Problem details: Each line of the material holding the word "initPlayer" must be identified and copied.

Data listing:
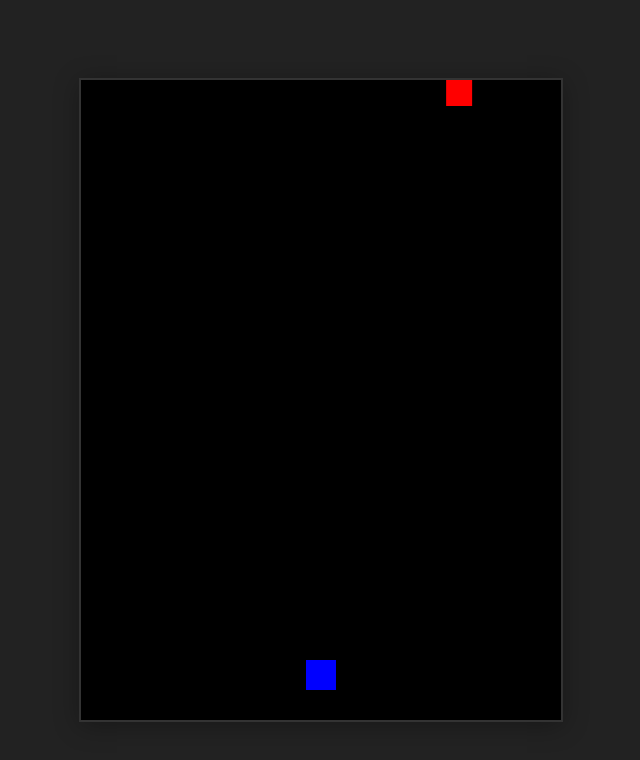
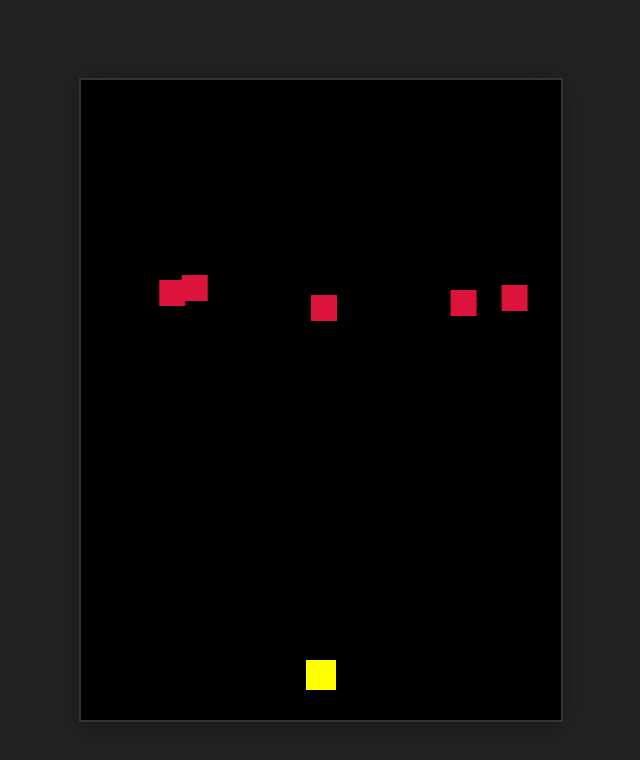
Before and after one commit to yuria419/shooting, a plain HTML site: page game/index.html in a window 1280 px wide. Shown: the whole page, without its empty margins (319-959 px from the left). Drawn offline with Linux system fonts and the light colour scheme.

Commit message:
衝突判定の追加

```diff
--- /dev/null
+++ b/game/js/collision.js
@@ -0,0 +1,49 @@
+import { player } from "./player.js";
+import { enemies } from "./enemies.js";
+import { bullets } from "./main.js";
+
+export function handleCollisions() {
+  // 弾 × 敵
+  for (let ei = enemies.length - 1; ei >= 0; ei--) {
+    const e = enemies[ei];
+    let hit = false;
+
+    for (let bi = bullets.length - 1; bi >= 0; bi--) {
+      const b = bullets[bi];
+      if (rectsIntersect(
+        { x: b.x, y: b.y, width: b.width, height: b.height },
+        { x: e.x, y: e.y, width: e.width, height: e.height }
+      )) {
+        // 命中：弾と敵を削除、スコア加算
+        bullets.splice(bi, 1);
+        enemies.splice(ei, 1);
+        // score += 1;
+        hit = true;
+        break; // この敵は消えたので次の敵へ
+      }
+    }
+
+    if (hit) continue;
+  }
+
+  // 自機 × 敵（ゲームオーバー）
+  for (let ei = enemies.length - 1; ei >= 0; ei--) {
+    const e = enemies[ei];
+    if (rectsIntersect(
+      { x: player.x, y: player.y, width: player.width, height: player.height },
+      { x: e.x, y: e.y, width: e.width, height: e.height }
+    )) {
+    //   isGameOver = true;
+      break;
+    }
+  }
+}
+
+function rectsIntersect(a, b) {
+  return (
+    a.x < b.x + b.width &&
+    a.x + a.width > b.x &&
+    a.y < b.y + b.height &&
+    a.y + a.height > b.y
+  );
+}
--- a/game/js/enemies.js
+++ b/game/js/enemies.js
@@ -16,3 +16,20 @@ export function spawnEnemy(canvas) {
     pushEnemies(canvas);
  }
 }
+
+export function updateEnemies(canvas) {
+  for (let i = enemies.length - 1; i >= 0; i--) {
+    const e = enemies[i];
+    e.y += e.vy;
+    if (e.y > canvas.height) {
+      enemies.splice(i, 1);
+    }
+  }
+}
+
+export function drawEnemies(ctx) {
+  ctx.fillStyle = "crimson";
+  for (const e of enemies) {
+    ctx.fillRect(e.x, e.y, e.width, e.height);
+  }
+}
--- a/game/js/main.js
+++ b/game/js/main.js
@@ -1,17 +1,17 @@
 
-import { player , initPlayer, drawPlayer } from "./player.js";
-import { spawnEnemy , enemies } from "./enemies.js";
+import { player, initPlayer, drawPlayer } from "./player.js";
+import { spawnEnemy, enemies, updateEnemies, drawEnemies } from "./enemies.js";
+import { handleCollisions } from "./collision.js";
 
 const canvas = document.getElementById("gameCanvas");
 const ctx = canvas.getContext("2d");
 
 initPlayer(canvas);
-spawnEnemy(canvas);
 
-const bullets = [];
+export const bullets = [];
 const BULLET_SPEED = -5;
 
-function tryShoot(){
+function tryShoot() {
     bullets.push({
         x: player.x,
         y: player.y,
@@ -22,47 +22,46 @@ function tryShoot(){
 }
 
 
-window.addEventListener("keydown" , (e) => {
-    if (e.key === "ArrowLeft"){
+window.addEventListener("keydown", (e) => {
+    if (e.key === "ArrowLeft") {
         if (player.x > 10) {
             player.x -= 10;
         }
-    } else if (e.key === "ArrowRight"){
-        if (player.x < canvas.width - player.width - 10){
+    } else if (e.key === "ArrowRight") {
+        if (player.x < canvas.width - player.width - 10) {
             player.x += 10;
         }
     } else if (e.code === "Space") {
-    tryShoot();
+        tryShoot();
     }
 });
 
-function update(){
-    for (let i = bullets.length - 1; i >= 0; i--) {
+function update() {
+    for (let i = 0; i < bullets.length; i++) {
         const bullet = bullets[i];
         bullet.y += bullet.vy;
         if (bullet.y < 0) {
-            bullets.splice(i,1);
+            bullets.splice(i, 1);
         }
     }
+    spawnEnemy(canvas);
+    updateEnemies(canvas);
+    handleCollisions();
 }
 
-function draw(){
+function draw() {
     ctx.fillStyle = "black";
-    ctx.fillRect(0,0,canvas.width,canvas.height);
+    ctx.fillRect(0, 0, canvas.width, canvas.height);
 
     drawPlayer(ctx);
 
     ctx.fillStyle = "white";
-    for (let i = bullets.length - 1; i >= 0; i--) {
+    for (let i = 0; i < bullets.length; i++) {
         const bullet = bullets[i];
-        ctx.fillRect(bullet.x,bullet.y,bullet.width,bullet.height,);
+        ctx.fillRect(bullet.x, bullet.y, bullet.width, bullet.height);
     }
 
-    ctx.fillStyle = "red";
-    for (let i = enemies.length - 1; i >= 0; i--) {
-        const enemy = enemies[i];
-        ctx.fillRect(enemy.x,enemy.y,enemy.width,enemy.height,);
-    }
+    drawEnemies(ctx);
 }
 
 function gameLoop() {
--- a/game/js/player.js
+++ b/game/js/player.js
@@ -3,7 +3,7 @@ export const player = {
     y: 0,
     width: 30,
     height: 30,
-    color: "blue",
+    color: "yellow",
     life: 3,
 };
 
@@ -15,5 +15,5 @@ export function initPlayer(canvas) {
 
 export function drawPlayer(ctx) {
     ctx.fillStyle = player.color;
-    ctx.fillRect(player.x,player.y,player.width,player.height);
+    ctx.fillRect(player.x, player.y, player.width, player.height);
 }
```
Also changed, not shown: game/index.html (+3 -0 lines). Lines whose indentation alone changed are shown as unchanged.
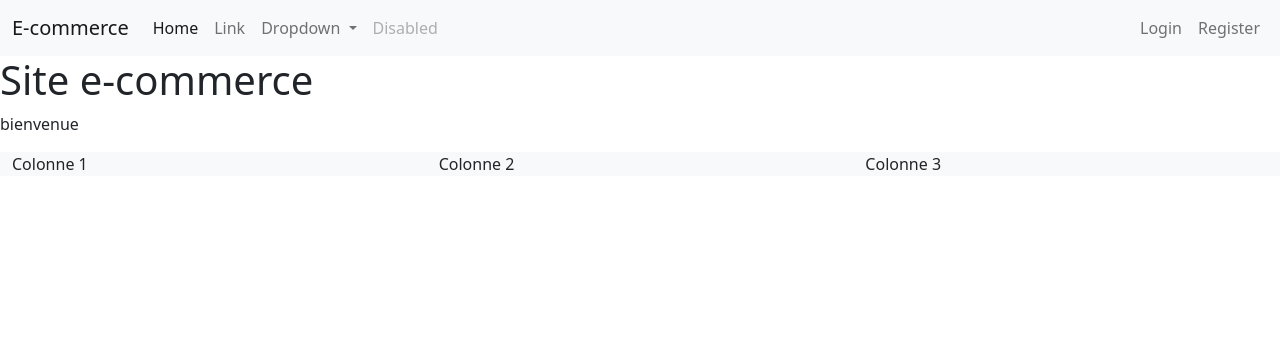
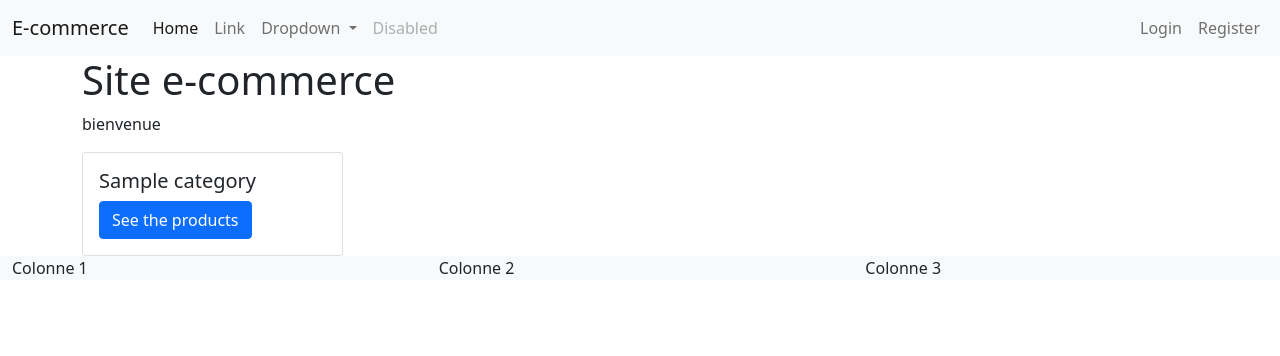
Before and after one commit to LaouinaMed/AppEcomerce_symfony, a Symfony app: template templates/main/index.html.twig in a window 1280 px wide. Shown: the top 356 px of the page. Run offline with Twig, Linux system fonts and the light colour scheme; the template is opened without the code that fills it: most values are stand-ins (such as "Sample title", 1, 10 or a date in 2020); some libraries are stand-ins or nearby versions.

Commit message:
Intégrer les données dans les vues

```diff
--- a/templates/_partials/_nav.html.twig
+++ b/templates/_partials/_nav.html.twig
@@ -1,13 +1,13 @@
 <nav class="navbar navbar-expand-lg navbar-light bg-light">
     <div class="container-fluid">
-      <a class="navbar-brand" href="#">E-commerce</a>
+      <a class="navbar-brand" href="{{ path('main')}}">E-commerce</a>
       <button class="navbar-toggler" type="button" data-bs-toggle="collapse" data-bs-target="#navbarSupportedContent" aria-controls="navbarSupportedContent" aria-expanded="false" aria-label="Toggle navigation">
         <span class="navbar-toggler-icon"></span>
       </button>
       <div class="collapse navbar-collapse" id="navbarSupportedContent">
         <ul class="navbar-nav me-auto mb-2 mb-lg-0">
           <li class="nav-item">
-            <a class="nav-link active" aria-current="page" href="#">Home</a>
+            <a class="nav-link active" aria-current="page" href="{{ path('main')}}">Home</a>
           </li>
           <li class="nav-item">
             <a class="nav-link" href="#">Link</a>
@@ -52,4 +52,4 @@
 
     </ul>
     </div>
-  </nav>
+</nav>
--- a/templates/main/index.html.twig
+++ b/templates/main/index.html.twig
@@ -1,8 +1,37 @@
 {% extends 'base.html.twig' %}
 
-{% block title %}titre{% endblock %}
+
 
 {% block body %}
-    <h1>Site e-commerce</h1>
-    <p>bienvenue</p>
+    <main class="container">
+        <section class="row">
+            <div class="col-12">
+                <h1>Site e-commerce</h1>
+                <p>bienvenue</p>
+            </div>
+
+            {% for category in categories %}
+
+                    {% if category.parent == null %}
+                        <div class="col-12">
+                            <h2>{{ category.name }}</h2>
+                        </div>
+
+                    {% else %}
+                        <div class="col-3">
+                            <div class="card h-100" >
+                                <!--<img src="..." class="card-img-top" alt="...">-->
+                                <div class="card-body">
+                                <h5 class="card-title">{{ category.name }}</h5>
+                                <a href="{{ path('app_category_list' , {slug : category.slug} ) }}" class="btn btn-primary">See the products</a>
+                                </div>
+                            </div>
+                        </div>
+                    {% endif %}
+
+            {% endfor %}
+
+        </section>
+    </main>
+
 {% endblock %}
--- a/templates/security/login.html.twig
+++ b/templates/security/login.html.twig
@@ -3,6 +3,7 @@
 {% block title %}Log in!{% endblock %}
 
 {% block body %}
+    <main class="container">
         <secction class="container my-3">
             <div class="row">
                 <div class="col">
@@ -49,4 +50,6 @@
                 </div>
             </div>
         </secction>
+    </main>
+
 {% endblock %}
```
Also changed, not shown: migrations/Version20220729170857.php (added, +31 -0 lines), src/Controller/CategoryController.php (added, +25 -0 lines), src/Controller/MainController.php (+7 -2 lines), src/Entity/Categories.php (+14 -0 lines), templates/category/list.html.twig (added, +26 -0 lines). Lines whose indentation alone changed are shown as unchanged.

The answer:
-import { player , initPlayer, drawPlayer } from "./player.js";
+import { player, initPlayer, drawPlayer } from "./player.js";
 initPlayer(canvas);
@@ -15,5 +15,5 @@ export function initPlayer(canvas) {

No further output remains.